The fallacy of endless growth
Julian Cribb’s article “It’s the end of politics as we know it” (canberratimes.com.au, January 14) was for me the highlight of Friday’s The Canberra Times. Of human governance he says “they have managed to bury the facts under a fantasy of never-ending growth”.
And when speaking of the possibility of fixing 19th and 20th century politics, he says “not while political economics promises illusory wealth while it devours the habitability of the planet”.
How refreshing it is, if somewhat pessimistic, to hear some truths which challenge the many media offerings based solely on economic theory, wanting growth forever, an impossibility.
Our “leaders” want hundreds of thousands of immigrants to arrive every year to satisfy business demands and to keep wages down, without mention of ever stopping and stabilising Australia’s human numbers.
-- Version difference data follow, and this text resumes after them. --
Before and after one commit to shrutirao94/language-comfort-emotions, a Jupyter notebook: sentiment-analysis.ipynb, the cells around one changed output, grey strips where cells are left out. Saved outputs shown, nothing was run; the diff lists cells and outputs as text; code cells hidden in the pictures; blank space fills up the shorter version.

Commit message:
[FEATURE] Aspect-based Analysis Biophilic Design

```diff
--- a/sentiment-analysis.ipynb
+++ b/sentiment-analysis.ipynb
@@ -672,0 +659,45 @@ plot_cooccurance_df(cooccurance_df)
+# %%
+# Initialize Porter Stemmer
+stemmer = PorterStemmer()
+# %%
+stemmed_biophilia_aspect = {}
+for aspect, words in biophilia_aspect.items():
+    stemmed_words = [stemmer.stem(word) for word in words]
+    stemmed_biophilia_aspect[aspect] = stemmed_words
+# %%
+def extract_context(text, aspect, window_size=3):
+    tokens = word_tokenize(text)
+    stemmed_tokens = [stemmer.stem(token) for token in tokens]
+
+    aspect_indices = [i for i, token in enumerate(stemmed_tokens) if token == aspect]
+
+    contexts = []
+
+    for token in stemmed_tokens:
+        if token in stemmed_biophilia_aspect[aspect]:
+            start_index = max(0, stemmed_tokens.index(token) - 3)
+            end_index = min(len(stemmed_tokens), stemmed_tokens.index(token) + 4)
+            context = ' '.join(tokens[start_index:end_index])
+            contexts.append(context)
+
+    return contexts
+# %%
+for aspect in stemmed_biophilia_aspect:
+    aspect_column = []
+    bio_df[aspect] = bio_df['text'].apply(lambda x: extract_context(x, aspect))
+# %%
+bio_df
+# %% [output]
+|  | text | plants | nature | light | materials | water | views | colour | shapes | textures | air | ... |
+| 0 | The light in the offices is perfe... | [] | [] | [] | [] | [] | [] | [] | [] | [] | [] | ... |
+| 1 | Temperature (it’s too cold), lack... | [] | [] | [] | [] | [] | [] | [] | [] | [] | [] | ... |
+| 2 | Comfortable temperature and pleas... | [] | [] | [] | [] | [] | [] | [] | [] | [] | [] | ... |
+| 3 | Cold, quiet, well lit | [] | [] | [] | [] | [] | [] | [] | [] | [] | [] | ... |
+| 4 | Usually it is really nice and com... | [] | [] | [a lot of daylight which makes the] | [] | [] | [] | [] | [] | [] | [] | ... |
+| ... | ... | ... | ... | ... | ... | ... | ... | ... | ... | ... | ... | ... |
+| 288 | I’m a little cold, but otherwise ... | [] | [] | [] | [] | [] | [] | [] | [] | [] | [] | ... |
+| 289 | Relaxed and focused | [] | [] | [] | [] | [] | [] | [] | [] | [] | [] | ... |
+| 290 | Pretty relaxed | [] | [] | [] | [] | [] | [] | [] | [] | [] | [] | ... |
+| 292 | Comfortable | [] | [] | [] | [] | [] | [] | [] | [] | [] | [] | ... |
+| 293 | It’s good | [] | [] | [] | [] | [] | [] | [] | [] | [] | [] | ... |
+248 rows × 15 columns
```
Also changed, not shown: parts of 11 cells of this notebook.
What a contrast this is with Peter Cain’s vision for a 1 million-person Canberra, which like all similar, never mentions stopping at 1 million. Nothing about its negative impacts on social and physical environments. As people’s demand for water grows, in droughts it becomes increasingly scarce and therefore more valuable, but economists seem unaware of that.